Records supplied Start Marker
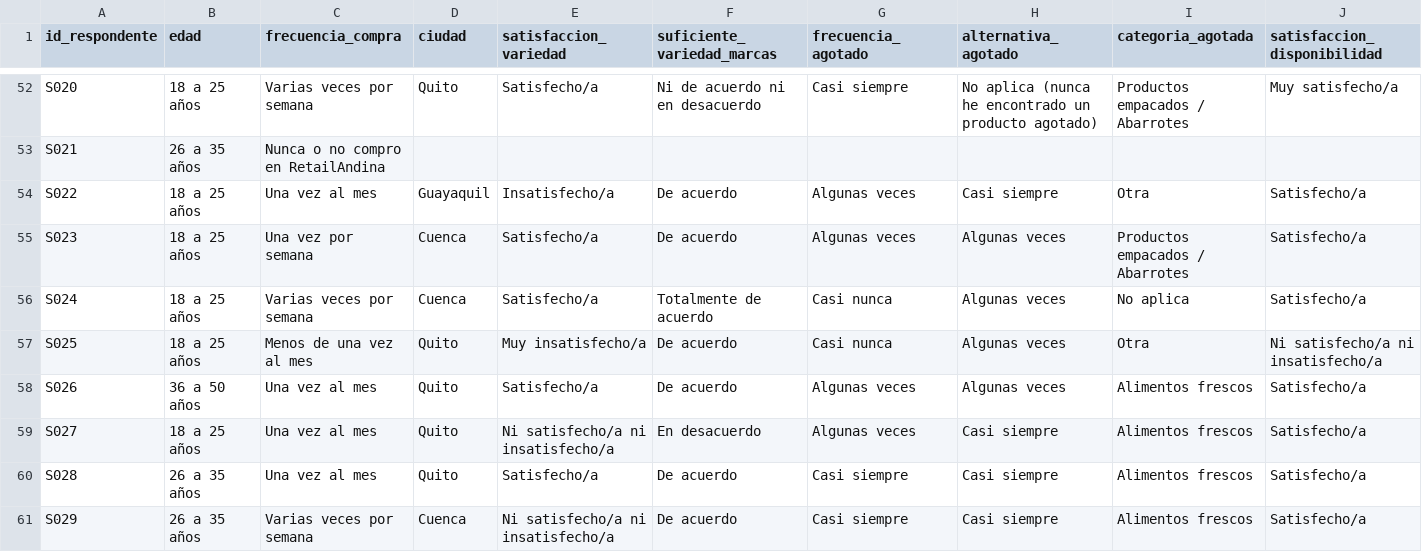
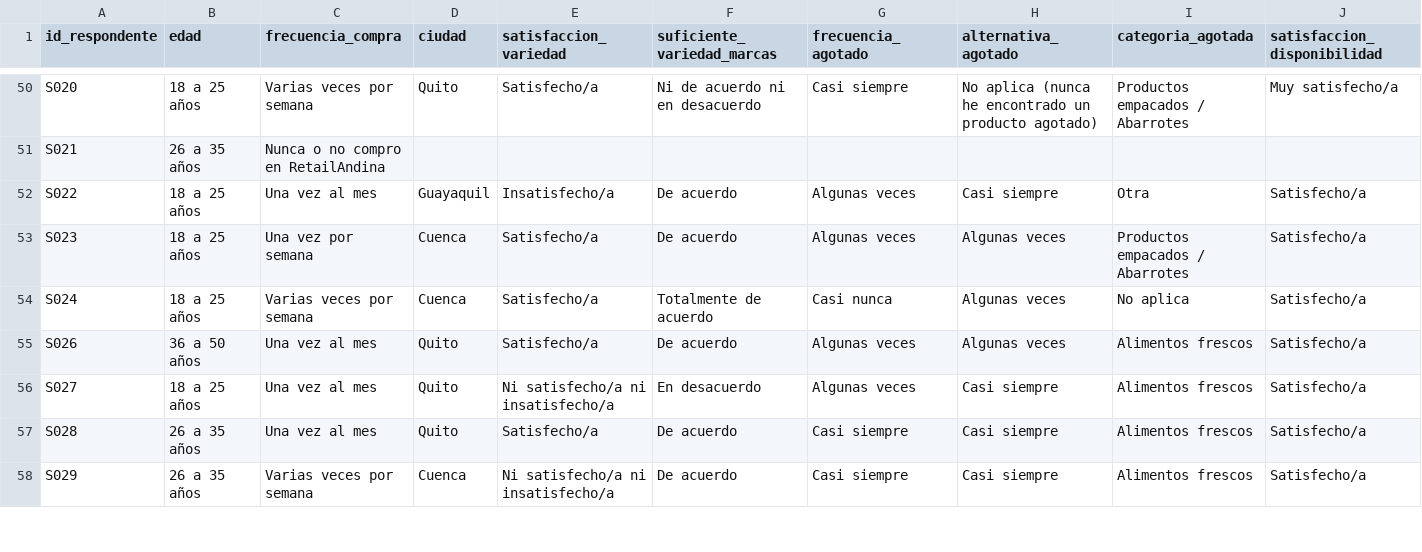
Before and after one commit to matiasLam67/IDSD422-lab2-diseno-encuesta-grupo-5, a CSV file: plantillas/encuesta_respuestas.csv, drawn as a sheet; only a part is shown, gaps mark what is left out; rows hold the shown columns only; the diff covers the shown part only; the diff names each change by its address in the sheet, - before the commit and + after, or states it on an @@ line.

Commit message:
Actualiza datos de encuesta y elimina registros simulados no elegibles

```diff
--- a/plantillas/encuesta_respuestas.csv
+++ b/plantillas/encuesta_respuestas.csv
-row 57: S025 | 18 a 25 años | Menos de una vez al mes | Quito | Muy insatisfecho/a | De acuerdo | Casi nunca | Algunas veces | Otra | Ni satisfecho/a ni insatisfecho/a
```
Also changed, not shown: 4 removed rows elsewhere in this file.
Records supplied End Marker
Records supplied Start Marker
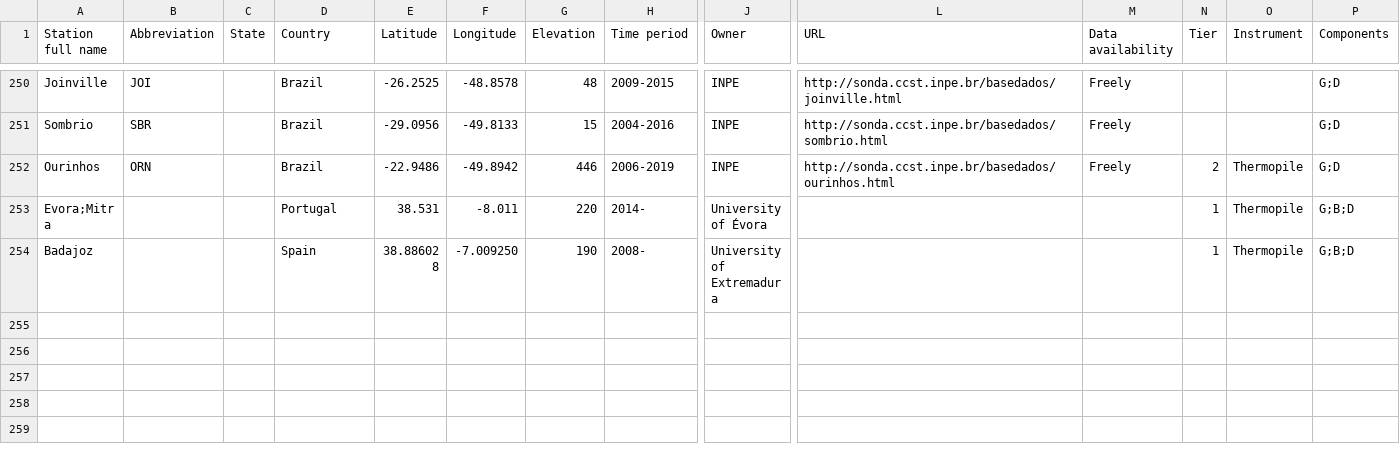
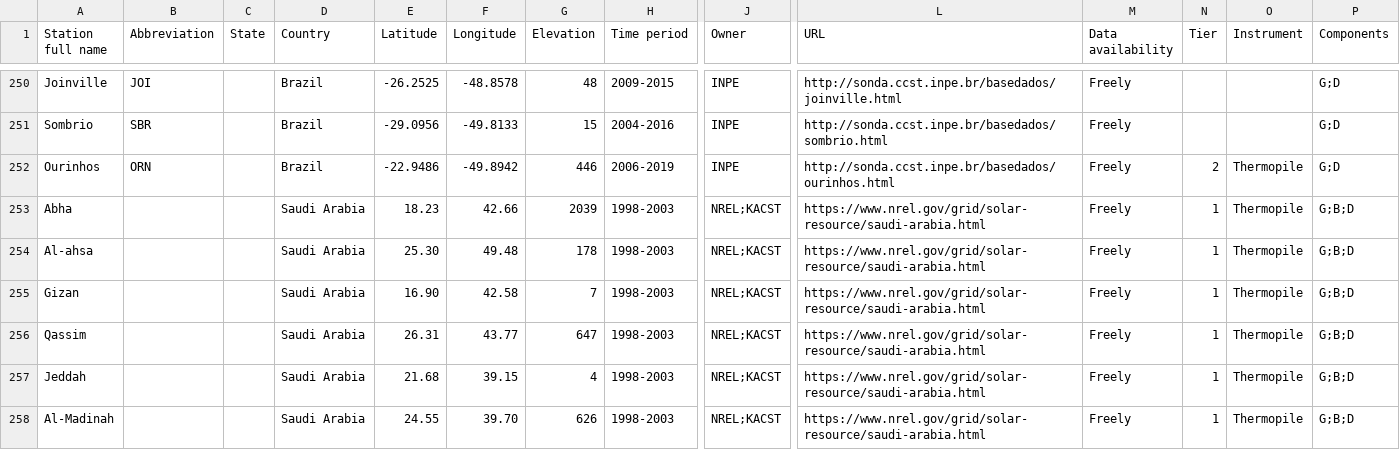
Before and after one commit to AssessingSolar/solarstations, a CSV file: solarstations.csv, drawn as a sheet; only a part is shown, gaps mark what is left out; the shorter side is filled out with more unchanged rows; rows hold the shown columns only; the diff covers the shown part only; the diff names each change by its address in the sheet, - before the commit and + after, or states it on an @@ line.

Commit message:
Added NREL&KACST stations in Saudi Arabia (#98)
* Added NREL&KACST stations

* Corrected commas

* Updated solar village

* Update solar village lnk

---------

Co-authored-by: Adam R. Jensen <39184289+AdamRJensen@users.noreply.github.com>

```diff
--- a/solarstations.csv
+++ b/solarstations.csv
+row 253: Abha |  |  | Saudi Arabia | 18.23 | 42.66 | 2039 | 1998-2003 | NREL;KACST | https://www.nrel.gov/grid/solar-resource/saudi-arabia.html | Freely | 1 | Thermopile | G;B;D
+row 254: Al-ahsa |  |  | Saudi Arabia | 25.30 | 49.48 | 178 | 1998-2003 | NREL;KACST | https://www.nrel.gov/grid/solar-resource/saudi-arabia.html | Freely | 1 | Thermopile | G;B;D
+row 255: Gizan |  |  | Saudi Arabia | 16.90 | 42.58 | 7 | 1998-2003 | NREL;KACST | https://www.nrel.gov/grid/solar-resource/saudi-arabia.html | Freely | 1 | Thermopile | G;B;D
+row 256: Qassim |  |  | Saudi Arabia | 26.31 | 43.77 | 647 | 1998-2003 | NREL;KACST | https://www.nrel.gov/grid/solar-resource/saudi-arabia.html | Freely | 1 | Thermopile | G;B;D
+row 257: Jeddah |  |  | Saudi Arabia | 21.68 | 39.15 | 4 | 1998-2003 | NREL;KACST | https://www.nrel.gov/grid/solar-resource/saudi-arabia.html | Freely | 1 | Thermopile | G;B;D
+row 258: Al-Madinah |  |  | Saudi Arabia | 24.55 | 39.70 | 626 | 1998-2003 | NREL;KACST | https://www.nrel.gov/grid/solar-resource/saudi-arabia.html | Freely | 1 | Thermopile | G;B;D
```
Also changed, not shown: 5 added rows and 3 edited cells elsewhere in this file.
Records supplied End Marker
▶ _Problem statement_
Copy, from the material above, each line in which the string "Also" occurs.

▶ _Result below_
Also changed, not shown: 4 removed rows elsewhere in this file.
Also changed, not shown: 5 added rows and 3 edited cells elsewhere in this file.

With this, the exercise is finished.